It took us a while to find the venue–I thought that I would be able to see Malate Church from Roxas itself–but upon arrival I couldn’t help but note how appropriate the meeting point was. Everyone clustered around a sculpture of a bespectacled man sitting on a bench and holding a newspaper as he gazes across the sea (waiting for the books to come in perhaps?)
Our taciturn host turned out to be Mr. Arsenio H. Lacson, journalist, lawyer, guerilla, and Mayor of Manila, who survived three attempts on his life, twice disarming the unlucky attackers.
Luckily, the weather was very cooperative:
Nothing but blue skies, shining on me…
Things worked out in the end as we ended up arriving at the venue just before Gang of Rock Ed showed up and started the ball rolling.It was interesting seeing Gang in person–even if you didn’t know what she looked like, if you’ve ever heard her over the radio her voice was unmistakable. She also exuded an easy camaraderie with the crowd, most of whom (like myself) she’d probably never met before.
I hope she was able to charm the on-scene reporter as well. There was a young woman with a recorder and a cameraman on-hand, I assume based on the nearby truck that they belonged to the GMA-7 news crew.
I overheard Gang giving the reporter an overview of the Book Blockade situation (I wonder if the reporter had known of the whys-and-wherefores of the event beforehand or had just been tipped off regarding a strange gathering of bibliophiles along Manila Bay). The reporter also talked to the members of a family who had been the beneficiaries of some of the donated books, and I smiled when I saw the children show the reporter the books they’d chosen from the piles.

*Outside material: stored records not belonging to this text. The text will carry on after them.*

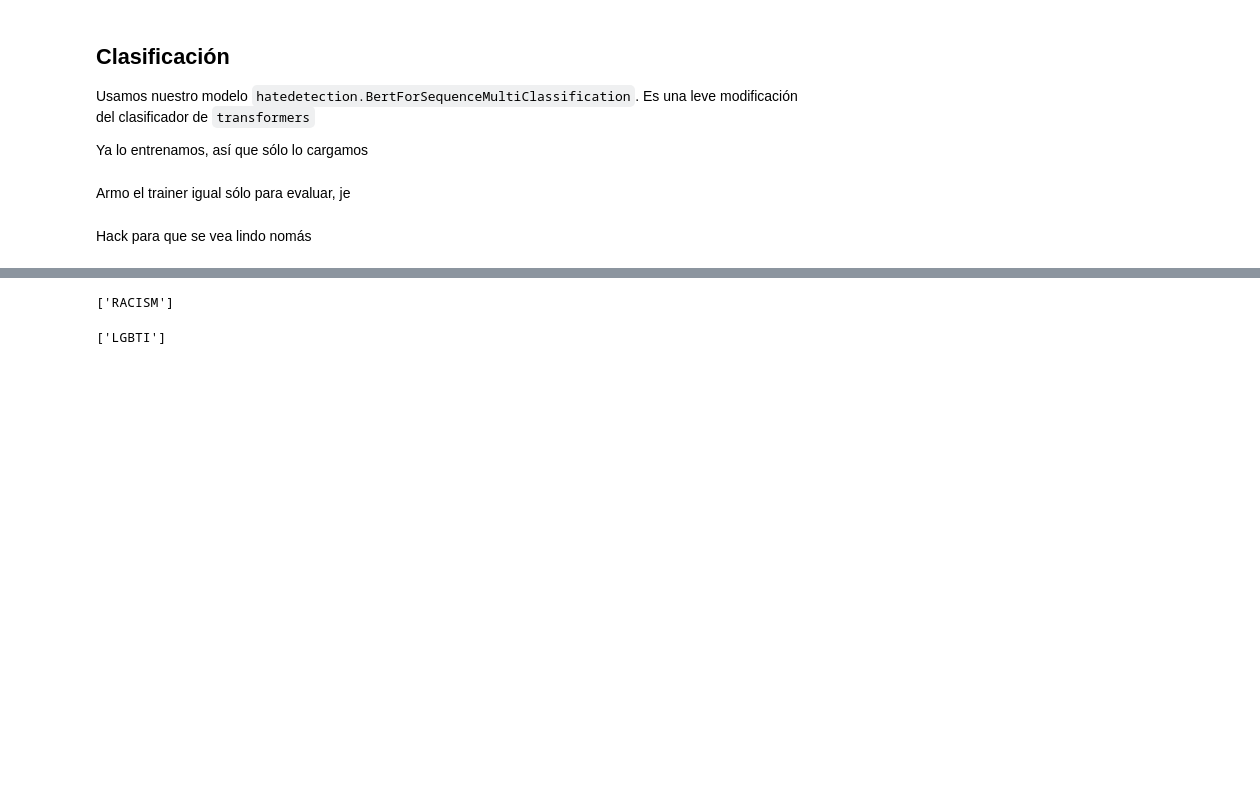
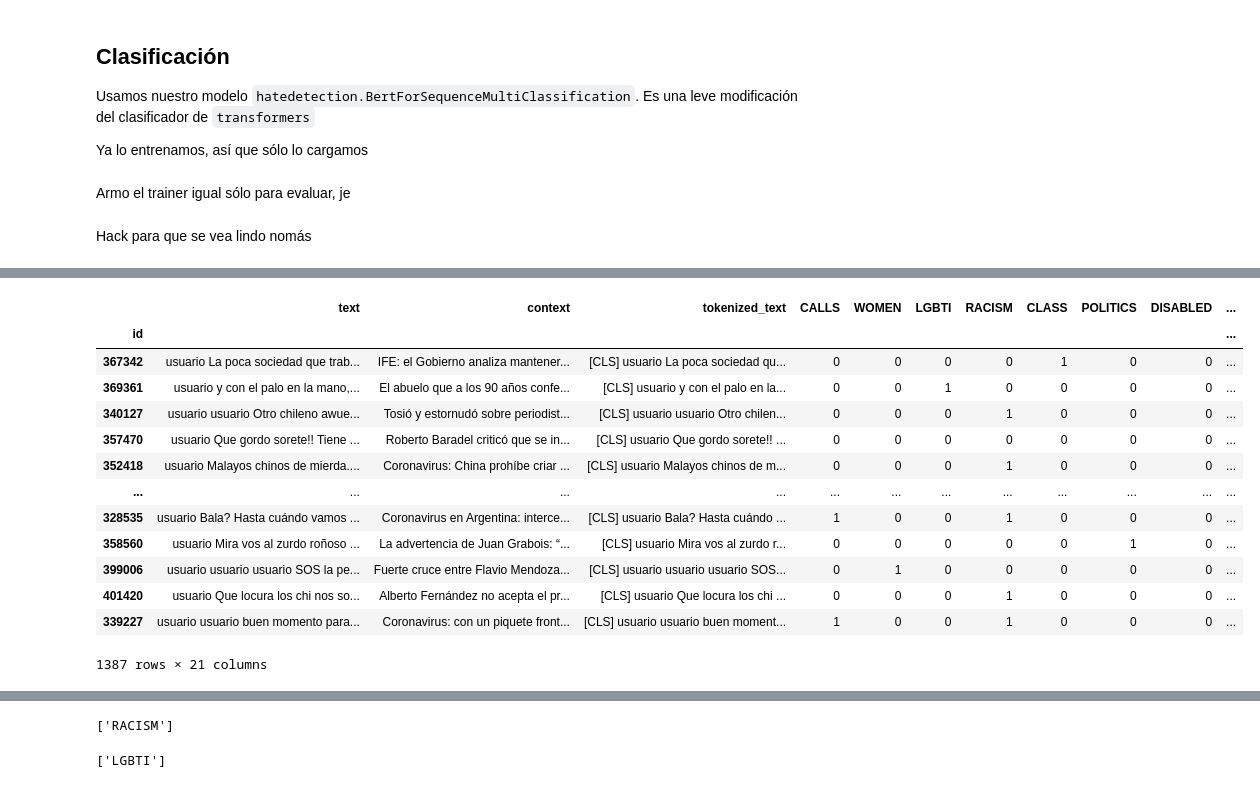
Before and after one commit to finiteautomata/contextualized-hatespeech-classification, a Jupyter notebook: notebooks/Base Multioutput Classifier.ipynb, the cells around one changed output, grey strips where cells are left out. Drawn from its saved outputs; the diff is of its cells as text; code cells hidden in the pictures; blank space fills up the shorter version.

```diff
--- a/notebooks/Base Multioutput Classifier.ipynb
+++ b/notebooks/Base Multioutput Classifier.ipynb
@@ -215,0 +234,41 @@ df_results.T
+# %%
+from datasets import ClassLabel
+from hatedetection import extended_hate_categories
+
+
+dev_df = dev_dataset.to_pandas()
+dev_df.set_index("id", inplace=True)
+PAD_IDX = tokenizer.vocab["[PAD]"]
+
+def decode(example):
+    """
+    Returns what the BERT models get as input
+    """
+    input_ids = [x.item() for x in example["input_ids"] if x.item() != PAD_IDX]
+    return tokenizer.decode(input_ids)
+
+
+
+
+dev_df["tokenized_text"] = dev_df.apply(decode, axis=1)
+dev_df = dev_df[["text", "context", "tokenized_text"] + extended_hate_categories]
+
+
+for i, cat in enumerate(extended_hate_categories):
+    dev_df["pred_"+cat] = (pred_output.predictions[:, i] > 0).round().astype(int)
+dev_df
+# %% [output]
+|  | text | context | tokenized_text | CALLS | WOMEN | LGBTI | RACISM | CLASS | POLITICS | DISABLED | ... |
+| id |  |  |  |  |  |  |  |  |  |  | ... |
+| 367342 | usuario La poca sociedad que trab... | IFE: el Gobierno analiza mantener... | [CLS] usuario La poca sociedad qu... | 0 | 0 | 0 | 0 | 1 | 0 | 0 | ... |
+| 369361 | usuario y con el palo en la mano,... | El abuelo que a los 90 años confe... | [CLS] usuario y con el palo en la... | 0 | 0 | 1 | 0 | 0 | 0 | 0 | ... |
+| 340127 | usuario usuario Otro chileno awue... | Tosió y estornudó sobre periodist... | [CLS] usuario usuario Otro chilen... | 0 | 0 | 0 | 1 | 0 | 0 | 0 | ... |
+| 357470 | usuario Que gordo sorete!! Tiene ... | Roberto Baradel criticó que se in... | [CLS] usuario Que gordo sorete!! ... | 0 | 0 | 0 | 0 | 0 | 0 | 0 | ... |
+| 352418 | usuario Malayos chinos de mierda.... | Coronavirus: China prohíbe criar ... | [CLS] usuario Malayos chinos de m... | 0 | 0 | 0 | 1 | 0 | 0 | 0 | ... |
+| ... | ... | ... | ... | ... | ... | ... | ... | ... | ... | ... | ... |
+| 328535 | usuario Bala? Hasta cuándo vamos ... | Coronavirus en Argentina: interce... | [CLS] usuario Bala? Hasta cuándo ... | 1 | 0 | 0 | 1 | 0 | 0 | 0 | ... |
+| 358560 | usuario Mira vos al zurdo roñoso ... | La advertencia de Juan Grabois: “... | [CLS] usuario Mira vos al zurdo r... | 0 | 0 | 0 | 0 | 0 | 1 | 0 | ... |
+| 399006 | usuario usuario usuario SOS la pe... | Fuerte cruce entre Flavio Mendoza... | [CLS] usuario usuario usuario SOS... | 0 | 1 | 0 | 0 | 0 | 0 | 0 | ... |
+| 401420 | usuario Que locura los chi nos so... | Alberto Fernández no acepta el pr... | [CLS] usuario Que locura los chi ... | 0 | 0 | 0 | 1 | 0 | 0 | 0 | ... |
+| 339227 | usuario usuario buen momento para... | Coronavirus: con un piquete front... | [CLS] usuario usuario buen moment... | 1 | 0 | 0 | 1 | 0 | 0 | 0 | ... |
+1387 rows × 21 columns
```
Also changed, not shown: parts of 14 cells of this notebook, 4 other files.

They seemed happy with their hauls.
[More after the cut]
They weren’t alone.
Visually estimating the number of people in a crowd is not one of my many talents (I’ve yet to win a “guess the number of beans in the jar” contest) but suffice it to say that the same was sizeable, with people coming from all walks of life.
The books available for “recycling” were as diverse as the people present: I saw foreign books, local books, medical encyclopedias, self-help books, picture books,high fantasy, high school text books, short story anthologies, three-novel series sets… you name it. James Joyce’s Ulysses was lying somewhere between a thriller and “The Fellowship of the Ring.”

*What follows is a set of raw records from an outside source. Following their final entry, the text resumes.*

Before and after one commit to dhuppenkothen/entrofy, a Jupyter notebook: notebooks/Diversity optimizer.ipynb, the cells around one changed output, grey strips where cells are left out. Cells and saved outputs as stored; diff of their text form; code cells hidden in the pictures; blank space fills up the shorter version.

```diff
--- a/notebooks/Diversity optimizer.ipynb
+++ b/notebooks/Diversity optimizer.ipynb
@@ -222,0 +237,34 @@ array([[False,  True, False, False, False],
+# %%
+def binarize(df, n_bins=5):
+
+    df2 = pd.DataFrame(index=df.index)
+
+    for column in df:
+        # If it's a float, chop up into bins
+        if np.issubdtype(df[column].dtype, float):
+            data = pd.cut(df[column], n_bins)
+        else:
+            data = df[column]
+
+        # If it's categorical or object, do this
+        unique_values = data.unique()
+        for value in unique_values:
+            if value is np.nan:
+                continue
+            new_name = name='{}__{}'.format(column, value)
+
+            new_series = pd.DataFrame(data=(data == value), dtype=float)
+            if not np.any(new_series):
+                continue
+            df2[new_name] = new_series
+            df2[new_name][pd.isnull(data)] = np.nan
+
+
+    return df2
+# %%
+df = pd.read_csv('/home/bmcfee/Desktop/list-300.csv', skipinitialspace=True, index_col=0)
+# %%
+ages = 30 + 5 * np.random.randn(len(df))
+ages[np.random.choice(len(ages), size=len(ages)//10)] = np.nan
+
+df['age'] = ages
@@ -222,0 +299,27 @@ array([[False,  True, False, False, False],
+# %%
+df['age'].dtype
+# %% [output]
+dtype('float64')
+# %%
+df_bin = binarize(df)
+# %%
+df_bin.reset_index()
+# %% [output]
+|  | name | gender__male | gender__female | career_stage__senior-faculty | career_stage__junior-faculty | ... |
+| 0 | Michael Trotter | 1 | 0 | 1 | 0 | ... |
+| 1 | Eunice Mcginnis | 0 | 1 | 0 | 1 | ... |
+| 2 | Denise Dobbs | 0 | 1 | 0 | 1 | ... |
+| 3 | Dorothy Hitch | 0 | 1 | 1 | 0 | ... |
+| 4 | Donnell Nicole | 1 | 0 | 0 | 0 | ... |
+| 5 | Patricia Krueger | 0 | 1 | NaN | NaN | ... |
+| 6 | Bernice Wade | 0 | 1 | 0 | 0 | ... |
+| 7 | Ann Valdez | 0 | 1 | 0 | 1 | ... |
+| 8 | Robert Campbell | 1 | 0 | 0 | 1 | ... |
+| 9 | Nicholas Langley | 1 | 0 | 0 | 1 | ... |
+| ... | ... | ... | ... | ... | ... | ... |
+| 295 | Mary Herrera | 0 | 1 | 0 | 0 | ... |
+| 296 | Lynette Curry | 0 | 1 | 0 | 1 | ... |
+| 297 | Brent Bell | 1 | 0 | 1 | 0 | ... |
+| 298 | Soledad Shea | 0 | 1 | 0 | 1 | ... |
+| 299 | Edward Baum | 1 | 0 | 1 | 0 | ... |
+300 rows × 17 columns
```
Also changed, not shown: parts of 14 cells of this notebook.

My own books, as promised–with a few additions.
While there was no specific order–which would have been difficult to do given the flux of acquired books being replaced by the arrival of new donations–through wise edict or crowd-wisdom, the school materials found their way to one side of the baywalk while the more commercial titles congealed at the other end. [And no, lest anyone ask, this was not in any way meant to be a categorization according to “educational value” nor a justification thereof.]

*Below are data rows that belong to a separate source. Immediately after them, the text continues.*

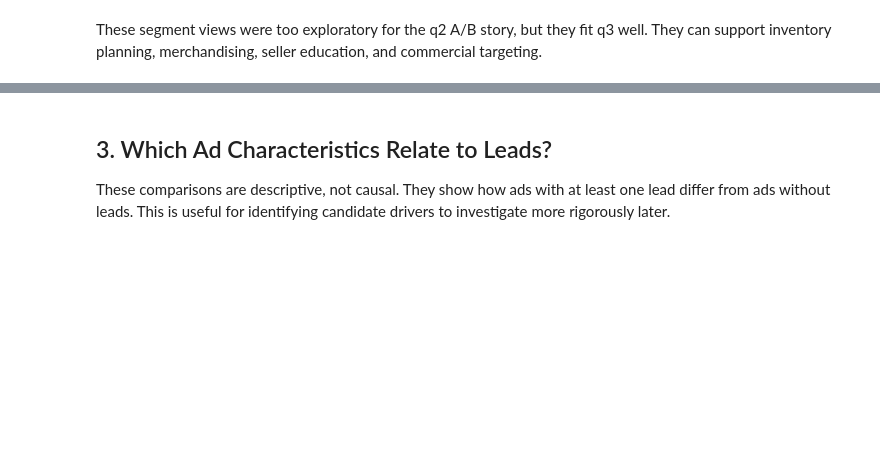
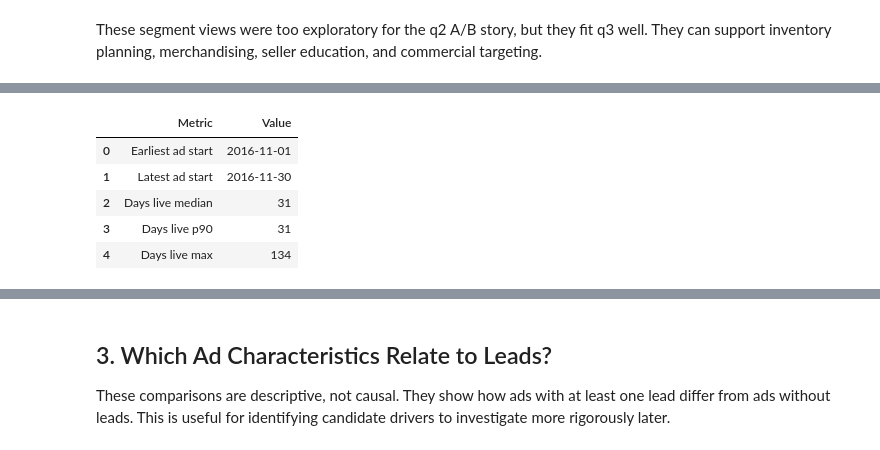
Before and after one commit to omer-t/marktplaats-assignment, a Jupyter notebook: assignments/data_analyst/q3_insights_use_cases.ipynb, the cells around one changed output, grey strips where cells are left out. Cells and saved outputs as stored; diff of their text form; code cells hidden in the pictures; blank space fills up the shorter version.

```diff
--- a/assignments/data_analyst/q3_insights_use_cases.ipynb
+++ b/assignments/data_analyst/q3_insights_use_cases.ipynb
@@ -325,0 +293,28 @@ These segment views were too exploratory for the q2 A/B story, but they fit q3 w
+# %%
+time_scope = pd.DataFrame(
+    {
+        "metric": [
+            "Earliest ad start",
+            "Latest ad start",
+            "Days live median",
+            "Days live p90",
+            "Days live max",
+        ],
+        "value": [
+            insight_data["ad_start_dt"].min(),
+            insight_data["ad_start_dt"].max(),
+            insight_data["days_live"].median(),
+            insight_data["days_live"].quantile(0.90),
+            insight_data["days_live"].max(),
+        ],
+    }
+)
+
+display(helpers.style_table(time_scope))
+# %% [output]
+|  | Metric | Value |
+| 0 | Earliest ad start | 2016-11-01 |
+| 1 | Latest ad start | 2016-11-30 |
+| 2 | Days live median | 31 |
+| 3 | Days live p90 | 31 |
+| 4 | Days live max | 134 |
```
Also changed, not shown: parts of 26 cells of this notebook, 2 other files.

People adhered strictly to the five book maximum from what I could see, save for permitted transgressions–such as when a public school teacher requested for a full set of science books that came in bundle. I resisted the urge to max-out the five book allotment for myself and my wife but I did manage to emerge with two books for myself, and one for my ever versatile wife/navigator/photographer:
More than the books I received, it was seeing people walk away clutching my donated books tightly to their chests that brought the widest smile to my face. A man in a yellow shirt, cradling his five book allotment carefully, approached me and thanked me in a heartfelt voice. Never good at dealing with the unexpected, I think I managed a smile and a wave before he hopped on his bike and sped off.
I don’t know if the man had taken any of my own donations–but it didn’t really matter. We weren’t really individuals out there by the sea, although individuality did shine through in the books we chose to bring, the books we chose to keep. In the giving and receiving of knowledge, of stories, we were a collective, a community. Some people might see the Book Bigayan as tangential to the movement to overturn the customs’ duty on imported books, an event of merely symbolic value. I think that is true that it has a symbolic value–but that symbolism I think, should not be underestimated. Symbols, metaphors, stories–there is power in these. The Book Bigayan exemplifies the spiritual, ethical core of the counter-Customs argument, one which goes beyond the occassionally insular language of the legal sphere: this is about how books are more than merely units of potential revenue, how the value of a text is not limited to the number of formulas it contains.
Books are important because books bring us together.
I’m sure our host would agree.
Congrats to the Rock Ed gang (pun not-intended) and everyone who donated or received books from which we have learned, or from which we shall now learn.